AIM OF THE EXERCISE
When a line in the data below includes "Column", pick it out and copy it.

Revision tracking records

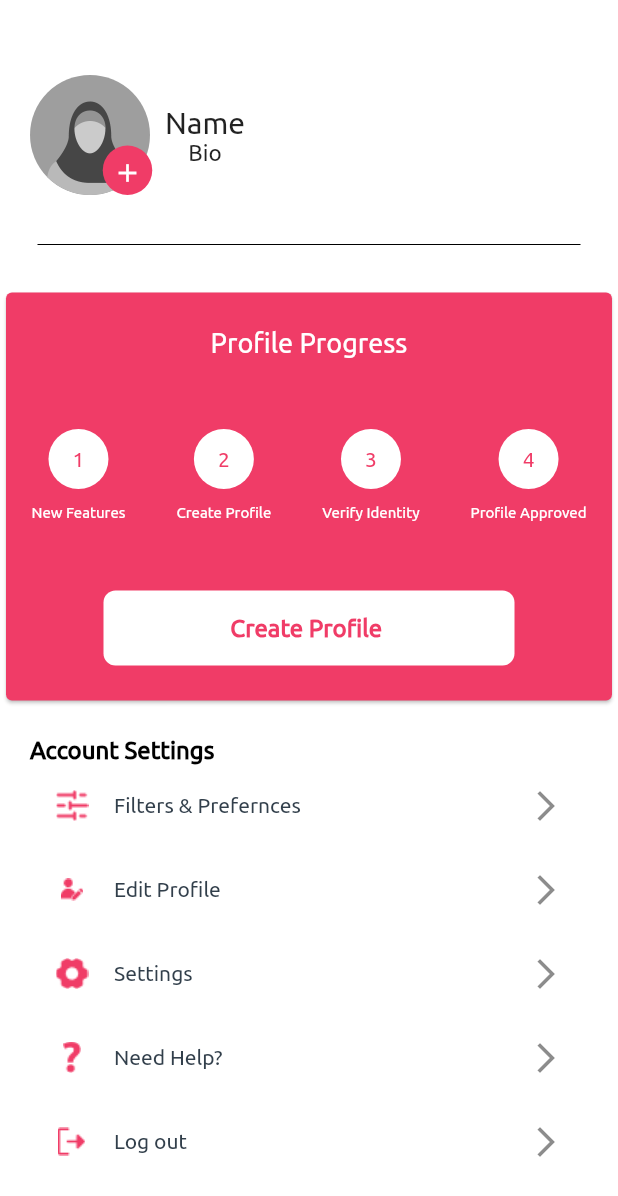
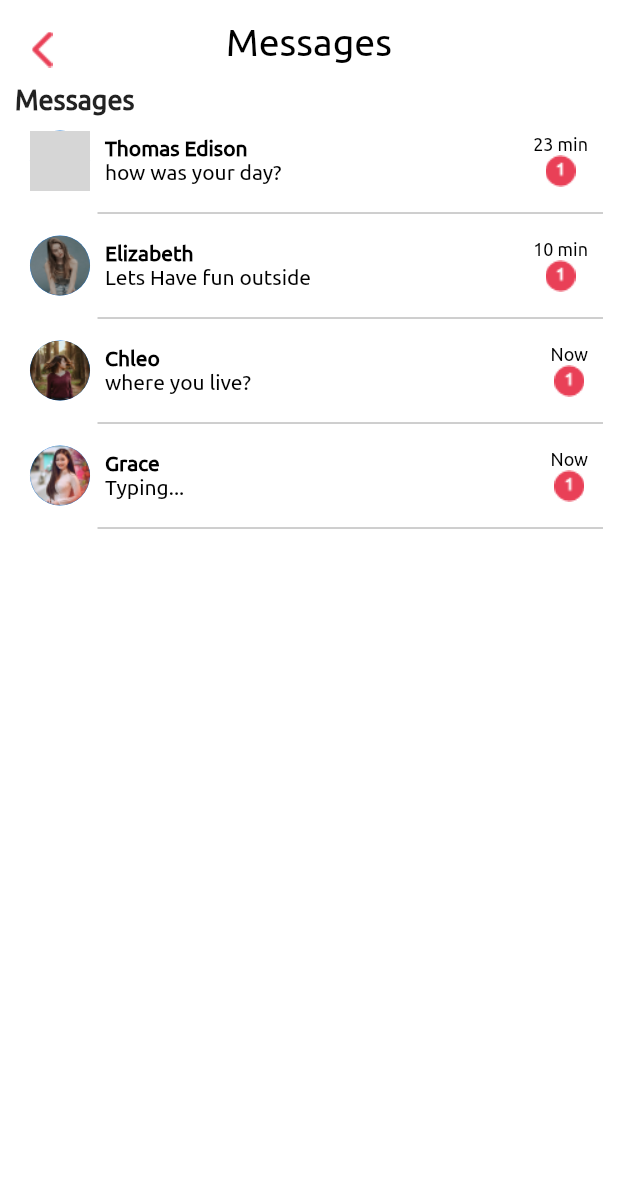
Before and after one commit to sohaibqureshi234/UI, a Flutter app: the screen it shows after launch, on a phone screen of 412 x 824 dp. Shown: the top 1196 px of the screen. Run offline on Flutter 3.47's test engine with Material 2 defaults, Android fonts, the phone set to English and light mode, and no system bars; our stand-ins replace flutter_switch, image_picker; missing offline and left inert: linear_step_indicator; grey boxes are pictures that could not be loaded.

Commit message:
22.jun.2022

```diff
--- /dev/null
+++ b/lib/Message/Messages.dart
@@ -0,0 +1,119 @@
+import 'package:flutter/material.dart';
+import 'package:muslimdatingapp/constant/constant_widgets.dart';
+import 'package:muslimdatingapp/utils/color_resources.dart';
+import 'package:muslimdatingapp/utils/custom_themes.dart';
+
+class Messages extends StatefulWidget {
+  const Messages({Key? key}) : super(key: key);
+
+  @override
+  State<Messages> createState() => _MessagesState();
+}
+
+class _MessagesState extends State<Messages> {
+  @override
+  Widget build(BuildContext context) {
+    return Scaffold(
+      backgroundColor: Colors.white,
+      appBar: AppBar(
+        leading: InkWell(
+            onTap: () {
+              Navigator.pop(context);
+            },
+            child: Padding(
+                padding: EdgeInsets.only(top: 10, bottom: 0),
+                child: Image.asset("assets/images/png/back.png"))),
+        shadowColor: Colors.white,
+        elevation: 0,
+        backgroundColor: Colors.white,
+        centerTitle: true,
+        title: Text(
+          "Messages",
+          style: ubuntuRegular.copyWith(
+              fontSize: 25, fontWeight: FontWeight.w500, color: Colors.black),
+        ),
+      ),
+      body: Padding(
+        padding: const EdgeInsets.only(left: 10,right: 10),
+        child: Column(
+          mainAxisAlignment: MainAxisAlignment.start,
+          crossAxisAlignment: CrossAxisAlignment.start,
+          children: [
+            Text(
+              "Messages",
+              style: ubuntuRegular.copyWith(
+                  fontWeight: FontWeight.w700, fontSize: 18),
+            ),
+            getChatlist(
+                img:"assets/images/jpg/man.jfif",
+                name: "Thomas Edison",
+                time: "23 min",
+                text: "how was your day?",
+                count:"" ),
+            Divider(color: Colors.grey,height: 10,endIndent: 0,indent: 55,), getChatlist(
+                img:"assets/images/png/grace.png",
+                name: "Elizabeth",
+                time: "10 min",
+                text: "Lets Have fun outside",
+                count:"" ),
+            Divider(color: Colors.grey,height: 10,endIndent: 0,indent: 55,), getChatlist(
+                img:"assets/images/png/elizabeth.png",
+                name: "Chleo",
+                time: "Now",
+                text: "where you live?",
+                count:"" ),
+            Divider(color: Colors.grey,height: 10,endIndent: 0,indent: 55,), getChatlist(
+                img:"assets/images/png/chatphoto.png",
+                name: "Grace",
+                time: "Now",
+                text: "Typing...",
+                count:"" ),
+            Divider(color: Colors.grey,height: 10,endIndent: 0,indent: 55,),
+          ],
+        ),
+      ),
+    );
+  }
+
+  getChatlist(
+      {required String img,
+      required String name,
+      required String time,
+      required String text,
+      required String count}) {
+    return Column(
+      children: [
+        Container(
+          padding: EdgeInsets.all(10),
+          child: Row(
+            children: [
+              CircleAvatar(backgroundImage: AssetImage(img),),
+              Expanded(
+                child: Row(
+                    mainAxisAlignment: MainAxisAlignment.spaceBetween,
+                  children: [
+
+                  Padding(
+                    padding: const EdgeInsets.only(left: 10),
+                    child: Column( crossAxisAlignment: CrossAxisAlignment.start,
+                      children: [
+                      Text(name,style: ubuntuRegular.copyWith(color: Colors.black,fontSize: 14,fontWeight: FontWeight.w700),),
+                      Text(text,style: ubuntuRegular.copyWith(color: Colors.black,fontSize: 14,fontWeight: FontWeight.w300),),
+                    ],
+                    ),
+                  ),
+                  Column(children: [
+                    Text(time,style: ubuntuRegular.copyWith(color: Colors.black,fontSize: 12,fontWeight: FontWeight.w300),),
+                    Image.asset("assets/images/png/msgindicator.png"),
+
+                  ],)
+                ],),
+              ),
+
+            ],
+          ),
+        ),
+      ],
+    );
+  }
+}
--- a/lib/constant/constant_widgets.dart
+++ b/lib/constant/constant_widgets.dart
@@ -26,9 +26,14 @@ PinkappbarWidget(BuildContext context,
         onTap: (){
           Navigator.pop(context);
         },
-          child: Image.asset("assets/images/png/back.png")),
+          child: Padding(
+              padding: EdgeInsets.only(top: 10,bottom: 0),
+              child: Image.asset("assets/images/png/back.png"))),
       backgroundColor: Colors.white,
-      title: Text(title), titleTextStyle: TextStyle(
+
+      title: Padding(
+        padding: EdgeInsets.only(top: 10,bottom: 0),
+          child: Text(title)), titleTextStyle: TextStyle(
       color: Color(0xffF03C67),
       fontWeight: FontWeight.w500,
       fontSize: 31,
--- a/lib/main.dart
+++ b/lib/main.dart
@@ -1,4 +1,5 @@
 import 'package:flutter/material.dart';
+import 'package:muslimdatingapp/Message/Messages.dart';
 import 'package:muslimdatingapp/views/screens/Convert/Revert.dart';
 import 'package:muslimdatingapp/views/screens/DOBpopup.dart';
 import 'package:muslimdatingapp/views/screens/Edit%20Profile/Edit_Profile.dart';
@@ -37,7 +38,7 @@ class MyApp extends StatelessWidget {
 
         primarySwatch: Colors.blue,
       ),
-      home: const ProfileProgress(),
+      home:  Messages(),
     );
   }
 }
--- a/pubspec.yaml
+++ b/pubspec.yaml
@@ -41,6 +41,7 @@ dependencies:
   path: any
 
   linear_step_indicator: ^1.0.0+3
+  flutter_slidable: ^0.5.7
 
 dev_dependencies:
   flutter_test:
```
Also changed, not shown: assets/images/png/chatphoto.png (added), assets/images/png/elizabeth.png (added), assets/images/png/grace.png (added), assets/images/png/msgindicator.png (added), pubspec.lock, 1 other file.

--

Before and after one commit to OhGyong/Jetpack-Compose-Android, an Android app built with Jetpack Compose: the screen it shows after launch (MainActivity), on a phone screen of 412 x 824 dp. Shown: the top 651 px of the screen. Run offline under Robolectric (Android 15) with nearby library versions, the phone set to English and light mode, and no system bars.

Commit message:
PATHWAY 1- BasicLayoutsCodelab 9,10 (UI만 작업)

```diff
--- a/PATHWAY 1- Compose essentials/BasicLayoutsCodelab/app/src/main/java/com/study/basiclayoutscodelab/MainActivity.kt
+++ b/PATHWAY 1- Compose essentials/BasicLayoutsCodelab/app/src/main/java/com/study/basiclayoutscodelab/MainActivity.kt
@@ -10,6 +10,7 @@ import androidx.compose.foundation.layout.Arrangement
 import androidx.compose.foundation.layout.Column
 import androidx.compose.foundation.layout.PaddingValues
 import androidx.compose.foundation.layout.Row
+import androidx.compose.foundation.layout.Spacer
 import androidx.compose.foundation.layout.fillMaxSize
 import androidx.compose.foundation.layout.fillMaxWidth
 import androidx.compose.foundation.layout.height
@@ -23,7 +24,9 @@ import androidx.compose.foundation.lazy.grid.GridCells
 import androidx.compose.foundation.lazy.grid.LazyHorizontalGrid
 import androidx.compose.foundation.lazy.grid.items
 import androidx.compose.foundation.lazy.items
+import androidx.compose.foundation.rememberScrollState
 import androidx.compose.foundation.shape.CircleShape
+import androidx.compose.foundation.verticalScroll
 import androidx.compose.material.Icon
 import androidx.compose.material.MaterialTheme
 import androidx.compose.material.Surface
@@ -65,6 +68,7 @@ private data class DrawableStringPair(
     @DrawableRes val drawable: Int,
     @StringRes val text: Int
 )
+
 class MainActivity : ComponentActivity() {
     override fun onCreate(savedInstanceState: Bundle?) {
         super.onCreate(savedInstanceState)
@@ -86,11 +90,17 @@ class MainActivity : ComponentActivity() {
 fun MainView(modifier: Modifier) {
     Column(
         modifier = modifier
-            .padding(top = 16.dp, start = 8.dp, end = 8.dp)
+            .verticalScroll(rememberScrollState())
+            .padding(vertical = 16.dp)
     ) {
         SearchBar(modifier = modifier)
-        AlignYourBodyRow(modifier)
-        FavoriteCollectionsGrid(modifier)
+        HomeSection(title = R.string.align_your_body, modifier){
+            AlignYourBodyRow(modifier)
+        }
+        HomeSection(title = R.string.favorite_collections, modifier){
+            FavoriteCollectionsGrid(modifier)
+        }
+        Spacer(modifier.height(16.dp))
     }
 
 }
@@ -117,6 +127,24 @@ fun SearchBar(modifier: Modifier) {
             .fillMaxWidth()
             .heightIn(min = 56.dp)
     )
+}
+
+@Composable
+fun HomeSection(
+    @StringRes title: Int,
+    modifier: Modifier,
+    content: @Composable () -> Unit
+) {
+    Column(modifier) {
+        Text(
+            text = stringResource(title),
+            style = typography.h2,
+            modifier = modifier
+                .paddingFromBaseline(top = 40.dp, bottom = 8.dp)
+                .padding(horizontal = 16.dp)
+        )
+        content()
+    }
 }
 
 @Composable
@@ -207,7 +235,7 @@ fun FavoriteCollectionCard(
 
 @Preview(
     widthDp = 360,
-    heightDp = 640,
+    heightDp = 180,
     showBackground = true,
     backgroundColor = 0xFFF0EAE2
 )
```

* * *

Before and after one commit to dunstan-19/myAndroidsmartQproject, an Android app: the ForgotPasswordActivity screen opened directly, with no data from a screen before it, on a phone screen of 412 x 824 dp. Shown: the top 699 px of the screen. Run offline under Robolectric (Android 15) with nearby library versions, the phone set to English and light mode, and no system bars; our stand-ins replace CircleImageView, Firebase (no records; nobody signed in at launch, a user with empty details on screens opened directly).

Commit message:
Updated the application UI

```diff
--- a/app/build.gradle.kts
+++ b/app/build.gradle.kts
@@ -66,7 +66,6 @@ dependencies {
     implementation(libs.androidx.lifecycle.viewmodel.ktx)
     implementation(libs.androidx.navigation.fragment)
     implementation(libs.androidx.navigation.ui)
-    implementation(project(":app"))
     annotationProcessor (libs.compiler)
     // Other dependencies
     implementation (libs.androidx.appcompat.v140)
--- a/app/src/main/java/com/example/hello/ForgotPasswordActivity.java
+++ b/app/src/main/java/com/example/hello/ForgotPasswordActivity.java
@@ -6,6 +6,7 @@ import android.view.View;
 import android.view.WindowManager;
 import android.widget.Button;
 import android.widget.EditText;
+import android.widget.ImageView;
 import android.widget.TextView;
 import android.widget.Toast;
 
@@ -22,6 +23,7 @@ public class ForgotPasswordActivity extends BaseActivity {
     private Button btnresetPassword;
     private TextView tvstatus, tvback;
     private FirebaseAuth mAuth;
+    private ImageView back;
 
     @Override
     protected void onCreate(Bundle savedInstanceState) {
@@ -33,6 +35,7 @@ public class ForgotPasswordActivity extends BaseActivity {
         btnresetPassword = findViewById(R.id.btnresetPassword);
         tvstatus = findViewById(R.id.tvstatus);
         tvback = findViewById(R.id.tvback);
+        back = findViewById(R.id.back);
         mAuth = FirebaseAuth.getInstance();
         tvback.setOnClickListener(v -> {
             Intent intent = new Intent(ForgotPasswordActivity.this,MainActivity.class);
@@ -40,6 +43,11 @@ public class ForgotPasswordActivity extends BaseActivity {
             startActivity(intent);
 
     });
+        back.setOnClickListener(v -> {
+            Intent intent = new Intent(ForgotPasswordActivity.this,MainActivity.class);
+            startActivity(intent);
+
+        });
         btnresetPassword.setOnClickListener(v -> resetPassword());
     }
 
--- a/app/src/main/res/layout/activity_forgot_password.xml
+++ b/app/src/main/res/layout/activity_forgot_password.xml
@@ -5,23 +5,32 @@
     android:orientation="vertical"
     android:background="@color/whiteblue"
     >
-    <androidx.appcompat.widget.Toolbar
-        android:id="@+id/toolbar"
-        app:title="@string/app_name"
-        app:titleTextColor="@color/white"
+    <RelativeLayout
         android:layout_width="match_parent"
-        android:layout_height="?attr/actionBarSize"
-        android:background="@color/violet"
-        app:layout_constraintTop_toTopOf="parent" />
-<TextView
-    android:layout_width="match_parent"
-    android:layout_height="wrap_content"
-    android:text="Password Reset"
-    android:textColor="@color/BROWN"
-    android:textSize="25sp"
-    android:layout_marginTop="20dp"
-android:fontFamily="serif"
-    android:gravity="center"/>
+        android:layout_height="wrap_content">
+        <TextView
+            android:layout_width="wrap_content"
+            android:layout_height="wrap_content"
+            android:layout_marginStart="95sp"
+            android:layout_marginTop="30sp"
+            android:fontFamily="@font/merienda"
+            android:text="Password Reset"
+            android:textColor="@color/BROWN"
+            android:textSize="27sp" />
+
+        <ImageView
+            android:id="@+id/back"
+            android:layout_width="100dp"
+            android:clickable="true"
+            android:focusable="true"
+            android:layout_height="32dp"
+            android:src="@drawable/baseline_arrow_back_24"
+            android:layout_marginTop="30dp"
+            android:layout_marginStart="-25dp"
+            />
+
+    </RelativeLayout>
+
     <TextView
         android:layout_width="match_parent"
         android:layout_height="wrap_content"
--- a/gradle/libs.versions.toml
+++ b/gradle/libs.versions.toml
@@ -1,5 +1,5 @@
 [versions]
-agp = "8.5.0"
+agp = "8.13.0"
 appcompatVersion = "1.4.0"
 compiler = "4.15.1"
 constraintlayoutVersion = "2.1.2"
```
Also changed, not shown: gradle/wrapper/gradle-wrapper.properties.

SOLUTION TO THIS PROBLEM
+        child: Column(
+    return Column(
+                    child: Column( crossAxisAlignment: CrossAxisAlignment.start,
+                  Column(children: [
 import androidx.compose.foundation.layout.Column
     Column(
+    Column(modifier) {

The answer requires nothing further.